ContentsandScienti?cAims The scienti?c community is aware that the great scienti?c revolution of this century will be the mathematical formalization, by methods of applied mathematics, of complex biological systems. A fascinating prospect is that biological sciences will ?nally be supported by rigorous investigation me- ods and tools, similar to what happened in the past two centuries in the case of mechanical and physical sciences. It is not an easy task, considering that new mathematical methods maybeneededtodealwiththeinnercomplexityofbiologicalsystemswhich exhibit features and behaviors very di?erent from those of inert matter. Microscopic entities in biology, say cells in a multicellular system, are characterized by biological functions and the ability to organize their dynamics and interactions with other cells. Indeed, cells organize their dynamics according to the above functions, while classical particles follow deterministic laws of Newtonian mechanics. Cells have a life according to a cell cycle which ends up with a programmed death. The dialogue among cells can modify their behavior. The activity of cells includes proliferation and/or destructive events which may, in some cases, result in dangerously reproductive events. Finally, a cellular system may move far from eq- librium in physical situations where classical particles generally show a tendency toward equilibrium. An additional source of complexity is that biological systems always need a multiscale approach.
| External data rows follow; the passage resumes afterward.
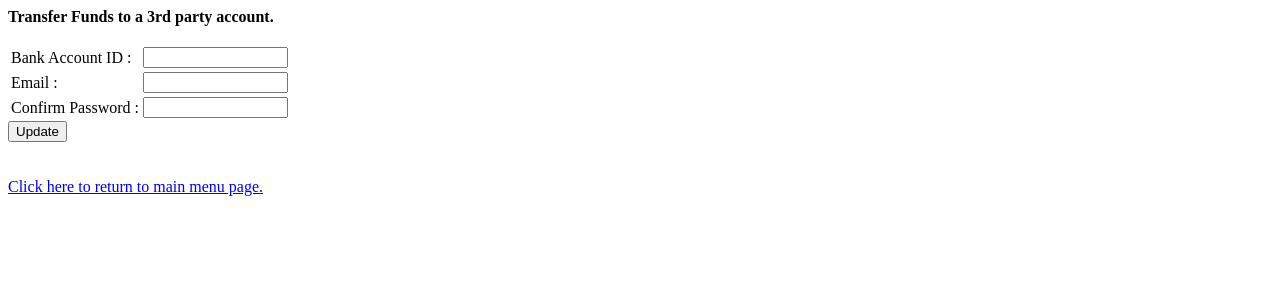
Repository: kingron98/SoftEng-Bank-Web-Application-
Page: http://localhost/SE3_BankWebApp/displayTransferFunds.jsp
These files come from the project's save history. The page is drawn as it stood at one moment and after the next save; the edit follows.
The browser window is 1280 px wide. The pictures show the whole page.
The page is served by Tomcat 9.

Above is the page before, as saved 2020-12-13 16:35:17.

After the next save:
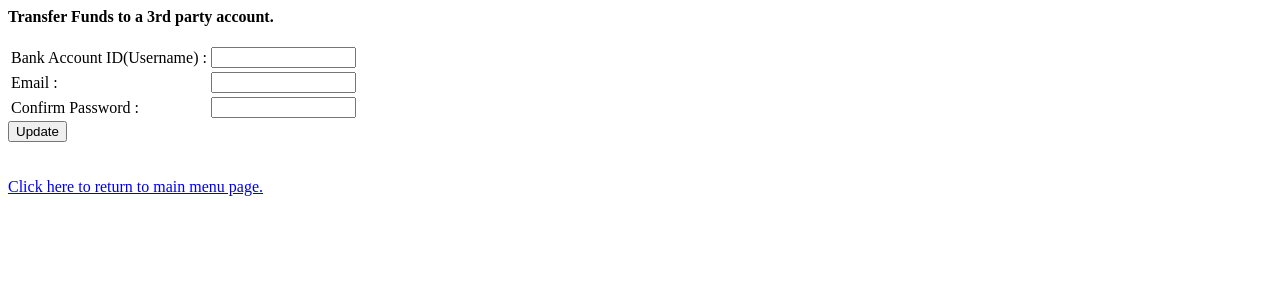
Saved 6 s later.
--- a/SE3 Bank App/Java/Workspace/SE3_BankWebApp/WebContent/displayTransferFunds.jsp
+++ b/SE3 Bank App/Java/Workspace/SE3_BankWebApp/WebContent/displayTransferFunds.jsp
@@ -15,7 +15,7 @@
 	<form action="FrontController" method="post">
     	<table>
         	<tr>
-    			<td> Bank Account ID  : </td><td> <input name="accountId" size=15 type="text" /> </td>
+    			<td> Bank Account ID(Username)  : </td><td> <input name="accountId" size=15 type="text" /> </td>
     		</tr>
             <tr>
             	<td> Email  : </td><td> <input name="email" size=15 type="text" /> </td>
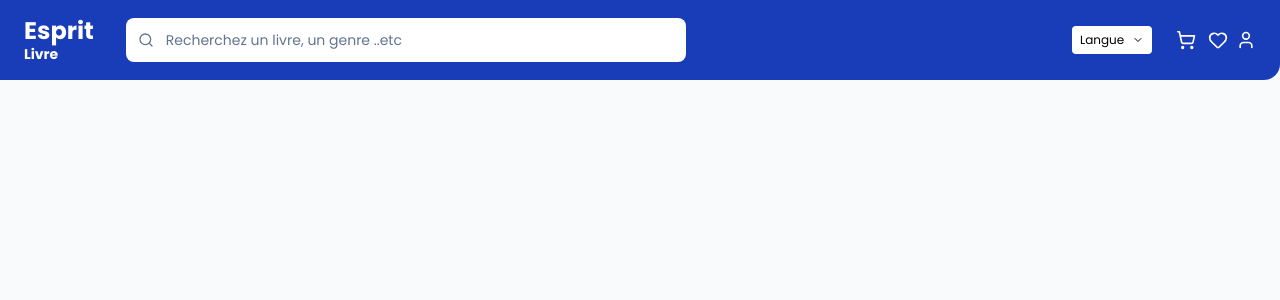
Repository: oussamabenberkane/esprit-livre-front
Page: /
The author's editor kept a copy of each file at every save. The page is drawn from the files as they stood at one save, then again after the next save.
The browser window is 1280 px wide. The pictures show the whole page.
The project was rebuilt for these pictures with package versions that can differ from the ones it lists, and the page was loaded fresh each time. Also part of the build but not shown: vite.config.js.

Above is the page before, as saved 2025-09-25 18:51:56.

After the next save:
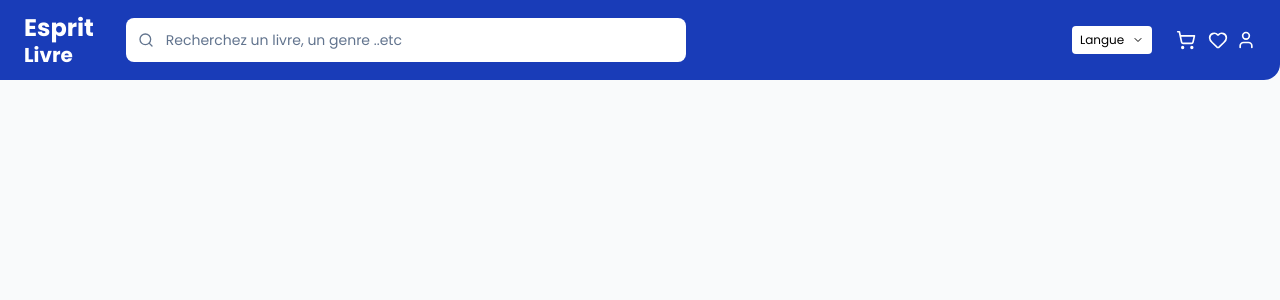
Saved 8 s later.
--- a/src/components/common/navbar.jsx
+++ b/src/components/common/navbar.jsx
@@ -4,7 +4,7 @@ import { Search, ChevronDown, ShoppingCart, Heart, User } from 'lucide-react';
 const Logo = () => (
     <div className="flex flex-col text-white">
         <div className="text-2xl font-bold leading-tight">Esprit</div>
-        <div className="text-sm font-bold leading-tight">Livre</div>
+        <div className="text-xl font-bold leading-tight">Livre</div>
     </div>
 );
Speci?cally, the dynamics of a cell, including its life, are ruled by sub-cellular entities, while most of the phenomena can be e?ectively observed only at the macroscopic scale.
Mathematical Modeling of Complex Biological Systems